Re: Luxembourg tax regime under siege This recent article by Vanessa Houlder of the Financial Times, London, details the economic success that Luxembourg has enjoyed by keeping its business tax rates at a moderate level and the threat to that success
Lately an old controversy has flared up again, but with an interesting twist. Literally for decades, followers of Ludwig von Mises have lamented the fact that the word “inflation” now generally means “an increase in (consumer) prices,” whereas historically it
For most libertarians, the central tenet governing all politically philosophy is the Non-Aggression Principle (NAP). The NAP states that we must never use force against another person, except in the prevention of force itself. By consistently applying the NAP, as
Re: EU threatens Germany with fine for running too large a surplus Ambrose Evans-Pritchard of the Daily Telegraph reports that the International Monetary Fund is criticizing Germany for running too large a trade surplus with the other European Monetary Union states
Re: Eurozone needs quantitative easing Dear Sirs: All the so-called benefits that you expect the eurozone countries to derive from a European Central Bank program of quantitative easing are myths. Myth number one: QE will spur an economy to greater production.

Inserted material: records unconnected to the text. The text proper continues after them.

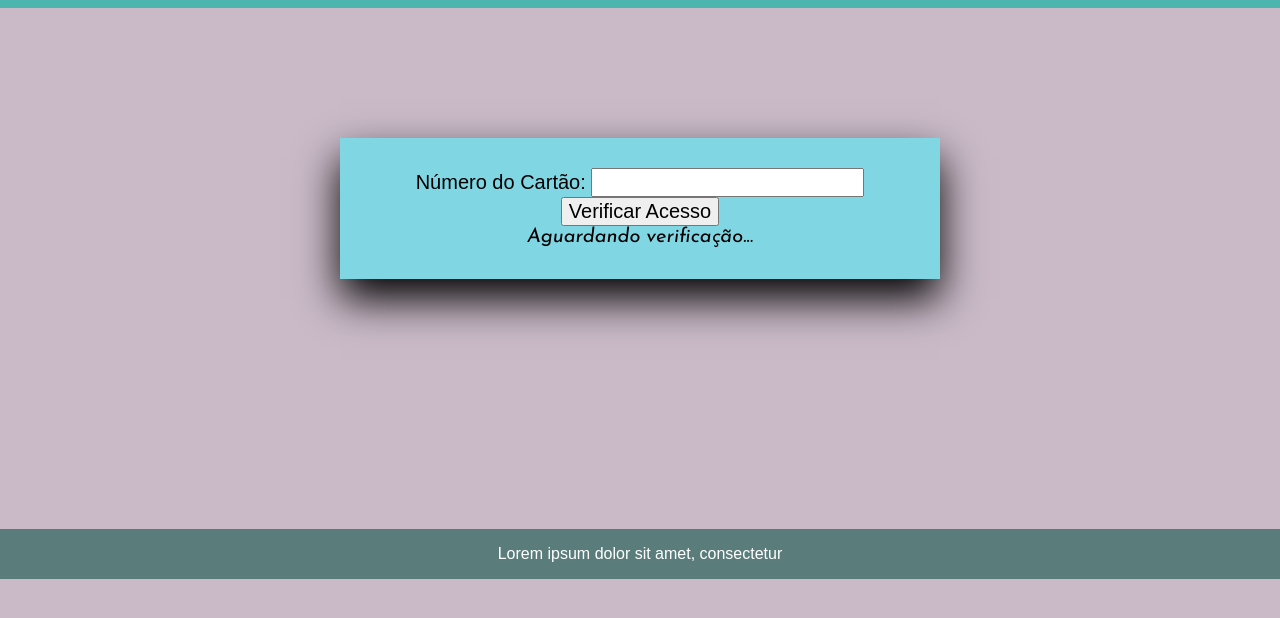
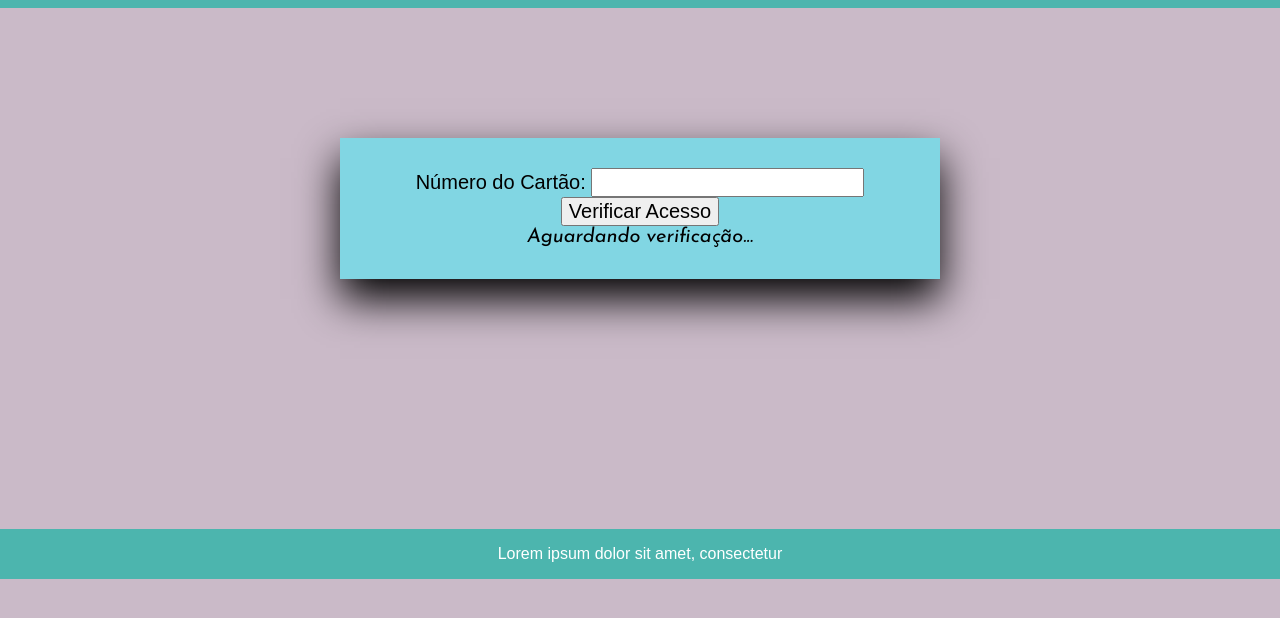
Before and after one commit to Campionii/Controle-de-Acesso, a plain HTML site: page index.html in a window 1280 px wide. Shown: the part 92-710 px from the top of the page. Drawn offline with Linux system fonts and the light colour scheme.

Commit message:
style.css

```diff
--- a/style.css
+++ b/style.css
@@ -85,7 +85,7 @@ header {
 footer{
     height: 50px;
     margin-top: 250px;
-    background-color: #5A7D7C;
+    background-color: #4CB5AE;
     color: white;
     display: flex;
     justify-content: center;
```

Paul Krugman reads the latest long-term forecast from the US Congressional Budget Office (CBO) and he likes what he sees. Even though the nearby graph is the CBO’s projections for the growth of federal debt, Krugman nonetheless offers this rosy